Israel's Benjamin Netanyahu in party leadership challenge
Israeli Prime Minister Benjamin Netanyahu is being challenged for the leadership of his party in what is seen as a test of his hold on power.
He is facing long-term rival Gideon Saar in internal Likud party elections.
Although Mr Netanyahu is expected to win, it comes at a time of mounting difficulties for the veteran leader.
He faces trial on bribery and corruption charges, as well as a third national election within a year after two inconclusive results.
The BBC's Barbara Plett Usher in Jerusalem says Mr Netanyahu has campaigned tirelessly, even though he is widely expected to triumph, because he wants to win big - otherwise it will look like his grip on the party is weakening.
The prime minister still has solid support in Likud, but this is the most serious internal challenge he has faced in a decade of power and shows cracks in the party's united front, our correspondent says.
There was a moment of drama at a campaign rally in the southern city of Ashkelon on Wednesday night when Mr Netanyahu was ushered off stage by bodyguards after an air raid siren warning of rocket fire from Gaza sounded.
It was the second time that Mr Netanyahu, who styles himself as the person who can best bring security to Israel, has been forced to take cover during a campaign rally, following a similar incident in September.
As polls opened on Thursday, Mr Saar said the time was ripe for change.
"I feel a great awakening [of voters] in the field.

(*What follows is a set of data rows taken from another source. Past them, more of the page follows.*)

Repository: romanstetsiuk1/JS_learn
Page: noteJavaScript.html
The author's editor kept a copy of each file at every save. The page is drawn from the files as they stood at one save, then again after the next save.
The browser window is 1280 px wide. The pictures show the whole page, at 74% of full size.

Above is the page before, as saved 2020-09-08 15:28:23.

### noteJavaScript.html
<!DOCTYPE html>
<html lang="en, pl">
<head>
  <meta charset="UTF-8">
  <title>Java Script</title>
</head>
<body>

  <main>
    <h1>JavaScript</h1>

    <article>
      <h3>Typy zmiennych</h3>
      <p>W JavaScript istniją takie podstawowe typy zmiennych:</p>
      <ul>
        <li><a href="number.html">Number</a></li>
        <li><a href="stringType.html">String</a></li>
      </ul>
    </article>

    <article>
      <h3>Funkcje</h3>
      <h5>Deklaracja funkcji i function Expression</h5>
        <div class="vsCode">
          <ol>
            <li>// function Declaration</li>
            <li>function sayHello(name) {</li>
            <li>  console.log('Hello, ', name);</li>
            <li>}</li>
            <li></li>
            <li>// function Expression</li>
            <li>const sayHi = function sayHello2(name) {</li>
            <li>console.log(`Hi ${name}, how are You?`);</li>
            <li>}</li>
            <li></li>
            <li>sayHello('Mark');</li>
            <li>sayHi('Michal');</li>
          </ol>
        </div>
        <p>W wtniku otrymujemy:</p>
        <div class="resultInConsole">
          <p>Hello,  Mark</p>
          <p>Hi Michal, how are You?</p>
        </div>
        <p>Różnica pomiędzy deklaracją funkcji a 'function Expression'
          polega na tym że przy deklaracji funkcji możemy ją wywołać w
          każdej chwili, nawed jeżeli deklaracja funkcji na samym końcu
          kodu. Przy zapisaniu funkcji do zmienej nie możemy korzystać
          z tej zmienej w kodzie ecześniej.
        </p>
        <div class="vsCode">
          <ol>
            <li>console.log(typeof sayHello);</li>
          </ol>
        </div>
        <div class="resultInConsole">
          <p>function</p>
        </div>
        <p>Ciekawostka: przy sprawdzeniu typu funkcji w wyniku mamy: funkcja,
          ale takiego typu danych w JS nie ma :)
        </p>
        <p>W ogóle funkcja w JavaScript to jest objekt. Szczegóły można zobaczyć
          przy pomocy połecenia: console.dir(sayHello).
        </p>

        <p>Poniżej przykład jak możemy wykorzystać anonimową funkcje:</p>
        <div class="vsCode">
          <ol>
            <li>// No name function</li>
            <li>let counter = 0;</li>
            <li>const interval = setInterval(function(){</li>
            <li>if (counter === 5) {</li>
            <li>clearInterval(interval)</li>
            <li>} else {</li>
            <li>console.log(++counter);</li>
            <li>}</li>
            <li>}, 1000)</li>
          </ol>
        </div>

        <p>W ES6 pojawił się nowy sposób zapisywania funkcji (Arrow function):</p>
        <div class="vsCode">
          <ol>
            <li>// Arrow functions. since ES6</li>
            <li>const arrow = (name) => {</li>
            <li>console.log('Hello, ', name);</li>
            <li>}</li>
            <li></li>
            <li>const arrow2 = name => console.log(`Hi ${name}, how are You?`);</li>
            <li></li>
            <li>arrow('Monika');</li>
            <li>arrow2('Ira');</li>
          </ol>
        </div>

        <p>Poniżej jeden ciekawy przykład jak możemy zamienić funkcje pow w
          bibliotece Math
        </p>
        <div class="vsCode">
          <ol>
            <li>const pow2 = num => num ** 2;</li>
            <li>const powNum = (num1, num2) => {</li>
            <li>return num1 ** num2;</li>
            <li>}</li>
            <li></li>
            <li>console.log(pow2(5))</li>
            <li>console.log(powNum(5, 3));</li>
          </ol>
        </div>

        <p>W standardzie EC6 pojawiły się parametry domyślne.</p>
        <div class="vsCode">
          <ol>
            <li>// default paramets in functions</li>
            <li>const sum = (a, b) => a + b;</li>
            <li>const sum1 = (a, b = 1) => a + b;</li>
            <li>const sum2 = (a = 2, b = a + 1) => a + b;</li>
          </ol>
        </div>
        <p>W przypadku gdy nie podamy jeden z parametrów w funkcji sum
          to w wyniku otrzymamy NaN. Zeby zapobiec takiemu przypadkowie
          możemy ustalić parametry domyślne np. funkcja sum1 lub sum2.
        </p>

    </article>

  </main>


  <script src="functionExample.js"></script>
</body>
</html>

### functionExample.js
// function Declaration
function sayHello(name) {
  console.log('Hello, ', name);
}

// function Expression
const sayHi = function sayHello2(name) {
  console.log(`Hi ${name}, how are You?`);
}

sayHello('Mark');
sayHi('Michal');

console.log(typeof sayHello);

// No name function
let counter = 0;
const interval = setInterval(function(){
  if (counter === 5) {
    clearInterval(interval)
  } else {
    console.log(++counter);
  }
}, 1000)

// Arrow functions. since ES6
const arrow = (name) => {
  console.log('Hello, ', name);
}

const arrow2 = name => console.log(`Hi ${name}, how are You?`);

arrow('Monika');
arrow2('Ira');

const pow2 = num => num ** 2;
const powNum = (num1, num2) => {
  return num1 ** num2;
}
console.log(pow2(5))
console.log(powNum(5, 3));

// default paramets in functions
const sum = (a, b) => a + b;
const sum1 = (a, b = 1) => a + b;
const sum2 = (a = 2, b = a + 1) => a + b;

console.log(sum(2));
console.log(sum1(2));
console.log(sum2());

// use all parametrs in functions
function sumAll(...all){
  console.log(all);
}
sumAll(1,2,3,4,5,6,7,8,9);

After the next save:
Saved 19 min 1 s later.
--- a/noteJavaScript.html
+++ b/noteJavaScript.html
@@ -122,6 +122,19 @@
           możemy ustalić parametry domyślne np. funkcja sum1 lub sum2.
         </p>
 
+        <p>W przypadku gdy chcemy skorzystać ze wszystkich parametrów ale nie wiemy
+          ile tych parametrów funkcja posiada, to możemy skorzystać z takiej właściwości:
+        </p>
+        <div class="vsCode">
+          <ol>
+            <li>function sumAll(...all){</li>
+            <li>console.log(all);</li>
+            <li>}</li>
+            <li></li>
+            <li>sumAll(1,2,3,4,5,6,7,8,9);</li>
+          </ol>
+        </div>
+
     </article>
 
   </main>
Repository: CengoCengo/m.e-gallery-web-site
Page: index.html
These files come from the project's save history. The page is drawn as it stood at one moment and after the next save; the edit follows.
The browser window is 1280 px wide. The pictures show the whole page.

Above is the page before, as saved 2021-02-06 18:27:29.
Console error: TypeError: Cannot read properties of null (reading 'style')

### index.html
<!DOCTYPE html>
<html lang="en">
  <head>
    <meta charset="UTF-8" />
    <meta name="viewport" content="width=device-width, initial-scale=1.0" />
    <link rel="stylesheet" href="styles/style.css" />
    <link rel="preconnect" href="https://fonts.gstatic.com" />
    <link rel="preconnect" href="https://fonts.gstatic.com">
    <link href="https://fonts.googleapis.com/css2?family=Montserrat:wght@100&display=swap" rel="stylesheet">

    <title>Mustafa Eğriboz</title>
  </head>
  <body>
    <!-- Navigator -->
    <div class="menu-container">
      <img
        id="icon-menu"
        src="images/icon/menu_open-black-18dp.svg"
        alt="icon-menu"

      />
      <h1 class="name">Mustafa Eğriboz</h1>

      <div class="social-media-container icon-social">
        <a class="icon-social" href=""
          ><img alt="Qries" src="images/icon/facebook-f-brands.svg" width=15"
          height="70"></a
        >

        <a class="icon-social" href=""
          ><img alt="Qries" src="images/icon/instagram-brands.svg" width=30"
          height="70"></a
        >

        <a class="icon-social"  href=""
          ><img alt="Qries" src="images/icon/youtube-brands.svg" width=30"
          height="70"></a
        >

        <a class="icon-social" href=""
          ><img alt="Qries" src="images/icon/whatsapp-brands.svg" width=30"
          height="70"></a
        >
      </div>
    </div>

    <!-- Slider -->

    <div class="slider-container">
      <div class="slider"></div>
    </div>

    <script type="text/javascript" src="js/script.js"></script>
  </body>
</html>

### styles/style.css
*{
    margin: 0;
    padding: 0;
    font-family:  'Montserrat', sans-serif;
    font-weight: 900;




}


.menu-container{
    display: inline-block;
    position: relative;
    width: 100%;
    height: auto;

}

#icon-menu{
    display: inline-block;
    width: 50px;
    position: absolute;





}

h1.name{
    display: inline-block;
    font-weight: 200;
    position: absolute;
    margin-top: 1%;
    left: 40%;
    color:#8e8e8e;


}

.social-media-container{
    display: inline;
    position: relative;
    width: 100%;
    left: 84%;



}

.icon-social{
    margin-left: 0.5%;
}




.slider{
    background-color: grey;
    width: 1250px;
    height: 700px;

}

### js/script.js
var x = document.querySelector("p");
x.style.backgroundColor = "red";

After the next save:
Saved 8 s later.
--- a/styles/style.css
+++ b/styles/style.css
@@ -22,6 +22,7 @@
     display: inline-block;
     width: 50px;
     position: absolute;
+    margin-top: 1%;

People understand that today there is a need for a change and God willing together we will make this change today."
Mr Saar, who is nearly 20 years Mr Netanyahu's junior, previously served as a minister in Mr Netanyahu's cabinets and is a well-known figure in the party.
He has warned that an embattled Mr Netanyahu will be unable to lead Likud to victory in elections in March and could consign Likud to opposition for the first time since 2009.
Recent polls suggest Likud will struggle to beat the main opposition Blue and White party.
It will be the third election since April this year, after Mr Netanyahu twice failed to form a coalition with enough seats to govern.
There is also a question mark over whether he will be allowed to run in the next national elections or be forced to stand down while he is on trial - something the High Court is expected to rule on next week.
Mr Netanyahu denies the charges against him, claiming the case is politically motivated.